We’re going to use UIScrollView for this example. In order for our UIScrollView to work we must implement it’s delegate, UIScrollViewDelegate. But before we get into what that does or how to do it let’s put delegates in perspective.

What is a delegate?

The Secretary Analogy: Think of a delegate as a secretary. A secretary alerts the boss when a phone call has come through or if a scheduled meeting has approached. Without the secretary the boss might not ever pick up the phone or the boss could end up at a meeting that they shouldn’t be at. In Swift, a delegate is the secretary. It functions as the secretary between certain objects (UIScrollView in our example) and the boss, your view controller.
class SelfTaughtSwift: UIViewController, UIScrollViewDelegate {
    func scrollViewWillBeginDragging(scrollView: UIScrollView) { 
    }

    func scrollViewDidEndDecelerating(scrollView: UIScrollView) {
    }
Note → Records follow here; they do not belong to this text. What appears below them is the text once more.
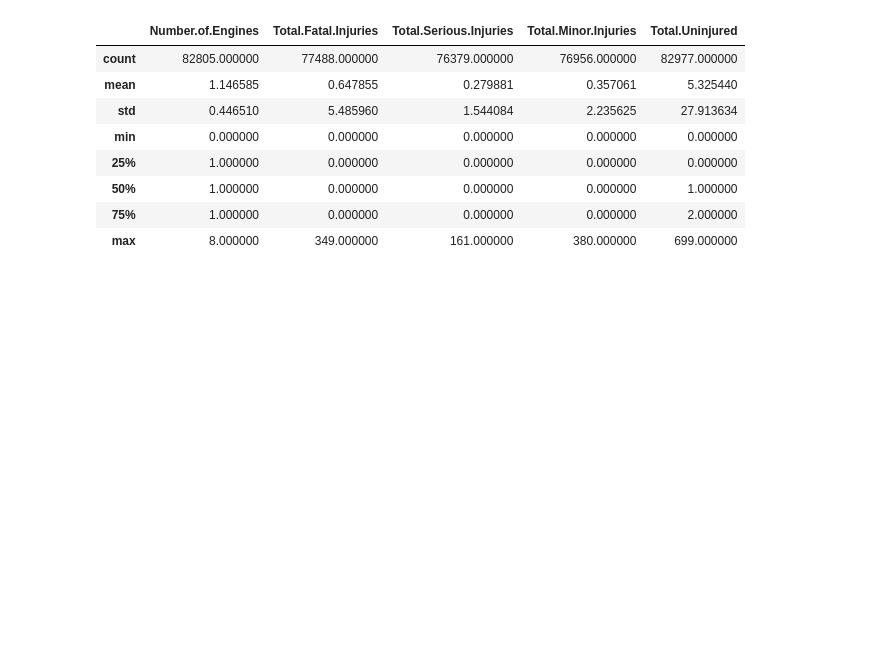
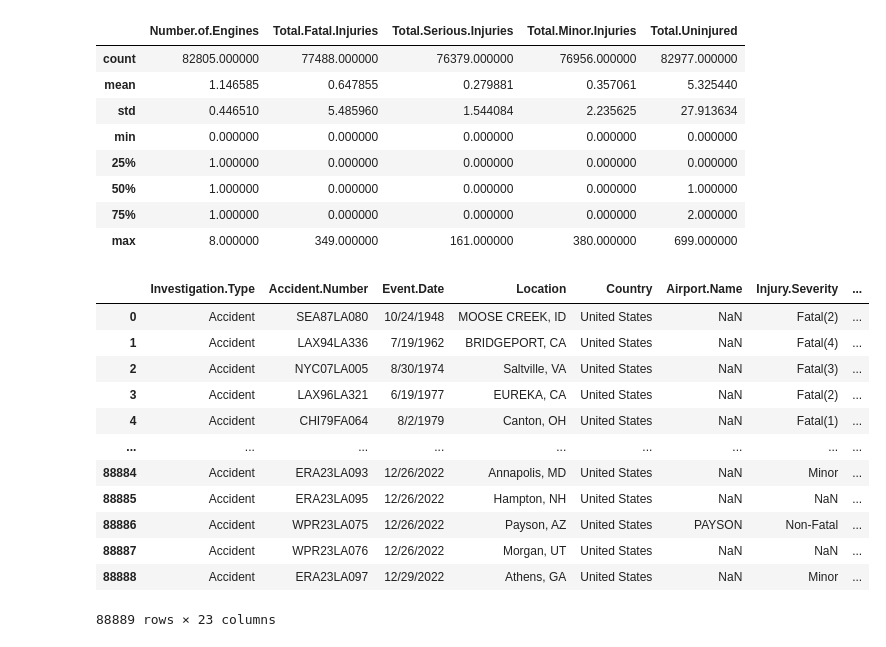
Before and after one commit to vnelima/Phase-1_Project_Aviation_, a Jupyter notebook: student.ipynb, the cells around one changed output. Saved outputs shown, nothing was run; the diff lists cells and outputs as text; code cells hidden in the pictures; blank space fills up the shorter version.

```diff
--- a/student.ipynb
+++ b/student.ipynb
@@ -131,3 +131,18 @@ df.describe()
 # %%
 # Dropping columns that we will not need during analysis and that do not feed into our main objectives
 df.drop(columns=['Event.Id', 'Latitude', 'Longitude', 'Airport.Code', 'Schedule', 'Air.carrier', 'Report.Status', 'Publication.Date' ], inplace=True)
+df
+# %% [output]
+|  | Investigation.Type | Accident.Number | Event.Date | Location | Country | Airport.Name | Injury.Severity | ... |
+| 0 | Accident | SEA87LA080 | 10/24/1948 | MOOSE CREEK, ID | United States | NaN | Fatal(2) | ... |
+| 1 | Accident | LAX94LA336 | 7/19/1962 | BRIDGEPORT, CA | United States | NaN | Fatal(4) | ... |
+| 2 | Accident | NYC07LA005 | 8/30/1974 | Saltville, VA | United States | NaN | Fatal(3) | ... |
+| 3 | Accident | LAX96LA321 | 6/19/1977 | EUREKA, CA | United States | NaN | Fatal(2) | ... |
+| 4 | Accident | CHI79FA064 | 8/2/1979 | Canton, OH | United States | NaN | Fatal(1) | ... |
+| ... | ... | ... | ... | ... | ... | ... | ... | ... |
+| 88884 | Accident | ERA23LA093 | 12/26/2022 | Annapolis, MD | United States | NaN | Minor | ... |
+| 88885 | Accident | ERA23LA095 | 12/26/2022 | Hampton, NH | United States | NaN | NaN | ... |
+| 88886 | Accident | WPR23LA075 | 12/26/2022 | Payson, AZ | United States | PAYSON | Non-Fatal | ... |
+| 88887 | Accident | WPR23LA076 | 12/26/2022 | Morgan, UT | United States | NaN | NaN | ... |
+| 88888 | Accident | ERA23LA097 | 12/29/2022 | Athens, GA | United States | NaN | Minor | ... |
+88889 rows × 23 columns
```
Also changed, not shown: parts of 2 cells of this notebook.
    func scrollViewDidScroll(scrollView: UIScrollView) {
    }
}

Take a look at those delegate functions in italics. Look at how convenient they are. They do exactly what you think they would do.

  • When a finger begins dragging the scroll view the code in between the braces of scrollViewWillBeginDragging will be executed.
  • When the scroll view stops slowing down, which typically means it came to a stop, the code in between the braces of scrollViewDidEndDecelerating will be executed.
  • When the scroll view scrolls in any way, the code in between the braces of scrollViewDidScroll will be executed.
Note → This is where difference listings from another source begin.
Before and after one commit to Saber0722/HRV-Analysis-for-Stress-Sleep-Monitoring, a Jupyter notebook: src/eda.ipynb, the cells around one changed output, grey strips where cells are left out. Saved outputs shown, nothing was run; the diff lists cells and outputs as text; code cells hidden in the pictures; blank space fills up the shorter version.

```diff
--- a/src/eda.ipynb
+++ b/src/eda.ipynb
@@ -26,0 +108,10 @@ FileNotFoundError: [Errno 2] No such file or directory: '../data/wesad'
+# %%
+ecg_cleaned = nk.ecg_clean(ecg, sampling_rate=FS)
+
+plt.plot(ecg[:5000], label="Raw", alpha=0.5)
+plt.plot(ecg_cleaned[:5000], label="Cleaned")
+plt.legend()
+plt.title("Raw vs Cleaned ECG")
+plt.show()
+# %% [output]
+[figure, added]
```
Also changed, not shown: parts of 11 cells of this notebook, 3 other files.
Those are just a sample of the nine delegate methods available for UIScrollView. There are delegate methods for all of the frameworks supplied by Apple. UITableView, CLLocationManager, UITextField, etc. etc.

In bold we have the actual UIScrollViewDelegate. That spot is where any delegate goes in any type of view controller. Without this here you will not have access to the handy delegate functions that are in italics.
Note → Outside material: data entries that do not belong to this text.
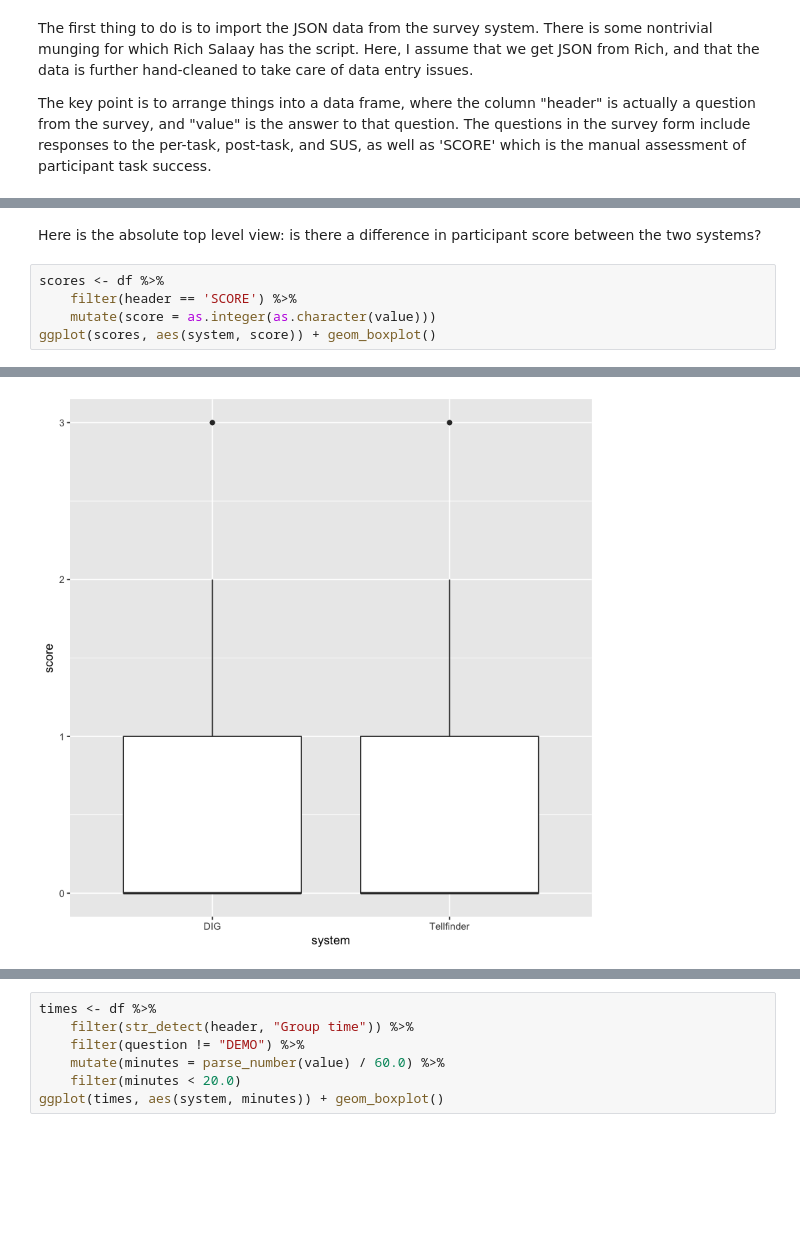
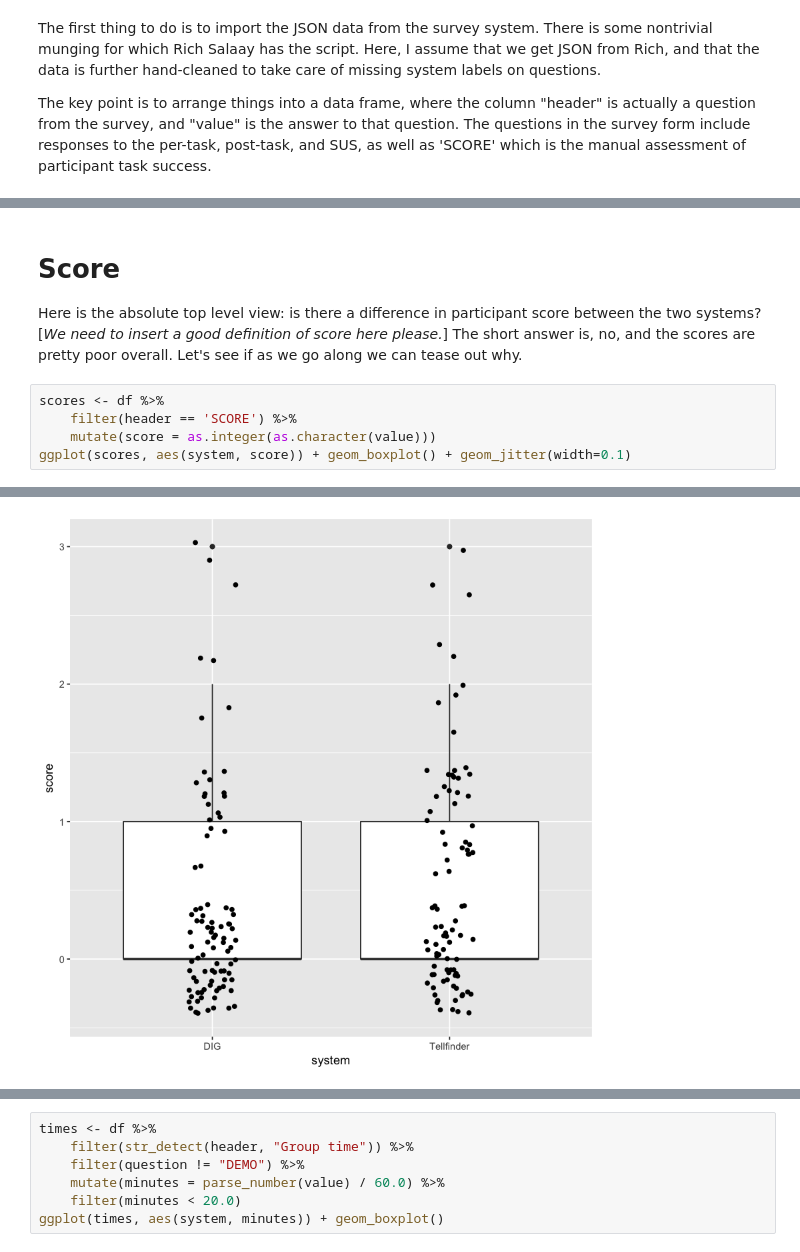
Before and after one commit to isoboroff/memex-hitl2, a Jupyter notebook: Data-analysis.ipynb, the cells around one changed output, grey strips where cells are left out. Cells and saved outputs as stored; diff of their text form; blank space fills up the shorter version.

```diff
--- a/Data-analysis.ipynb
+++ b/Data-analysis.ipynb
@@ -9,5 +17,5 @@ library(tidyverse)
 # %% [markdown]
-The first thing to do is to import the JSON data from the survey system.  There is some nontrivial munging for which Rich Salaay has the script.  Here, I assume that we get JSON from Rich, and that the data is further hand-cleaned to take care of data entry issues.
+The first thing to do is to import the JSON data from the survey system.  There is some nontrivial munging for which Rich Salaay has the script.  Here, I assume that we get JSON from Rich, and that the data is further hand-cleaned to take care of missing system labels on questions.
 
 The key point is to arrange things into a data frame, where the column "header" is actually a question from the survey, and "value" is the answer to that question.  The questions in the survey form include responses to the per-task, post-task, and SUS, as well as 'SCORE' which is the manual assessment of participant task success.
 # %%
@@ -35,12 +43,15 @@ summary(df)
  0                         : 130
  (Other)                   :1532
 # %% [markdown]
-Here is the absolute top level view: is there a difference in participant score between the two systems?
+# Score #
+
+
+Here is the absolute top level view: is there a difference in participant score between the two systems?  [*We need to insert a good definition of score here please.*]  The short answer is, no, and the scores are pretty poor overall.  Let's see if as we go along we can tease out why.
 # %%
 scores <- df %>%
     filter(header == 'SCORE') %>%
     mutate(score = as.integer(as.character(value)))
-ggplot(scores, aes(system, score)) + geom_boxplot()
+ggplot(scores, aes(system, score)) + geom_boxplot() + geom_jitter(width=0.1)
 # %% [output]
 Warning message in evalq(as.integer(as.character(value)), <environment>):
 “NAs introduced by coercion”Warning message:
@@ -48 +60 @@ Warning message in evalq(as.integer(as.character(value)), <environment>):
-[figure, old version]
+[figure, new version]
```
Also changed, not shown: parts of 15 cells of this notebook.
If you’ve never worked with something like a UIScrollView before, the first thing you should do is put the delegate into the file (just like the bold example three paragraphs ago) and then in the body of the view controller type this exactly like you see it:

func scrollView

Xcode will begin to autocomplete what you’re typing and in doing so will show you all of the possible delegate methods you can use on a UITableView.

Once you have your scroll view, or whatever object you want to work with wired into your view controller, make sure you assign it to it’s delegate. If you don’t it can’t talk to it’s delegate. Usually it will be set to self in your view controllers viewDidLoad() method, like this:

class SelfTaughtSwift: UIViewController, UIScrollViewDelegate {
    var thisIsAScrollView = UIScrollView()
    override func viewDidLoad() {
        super.viewDidLoad()
        thisIsAScrollView.delegate = self
    }
    func scrollViewWillBeginDragging(scrollView: UIScrollView) {
    }
    func scrollViewDidEndDecelerating(scrollView: UIScrollView) {
    }
    func scrollViewDidScroll(scrollView: UIScrollView) {
    }
}

If you run into a situation where you’ve put an object into your file and you can’t get it to respond when you run your program, the first thing you should do is check to see if it needs a delegate. If it does, put the delegate in it’s correct spot and assign the object to it’s delegate as shown above.

It’s nearly guaranteed that at some point in time you will spend more time than you want to admit trouble shooting a problem that doesn’t exist simply because you forgot to hook up a delegate.

That’s the basic plumbing of a delegate method . We dig a little deeper into delegates and how to get information out of them in Self Taught Swift: The Delegate Behind The Curtain.

If you find a no-frills Swift tutorial helpful hit the heart down below. Cheers!

//** Note that none of the code samples that you see are wired up to be usable. If you put this in your application it will not produce a usable UIScrollView. This is only to show what delegates are all about.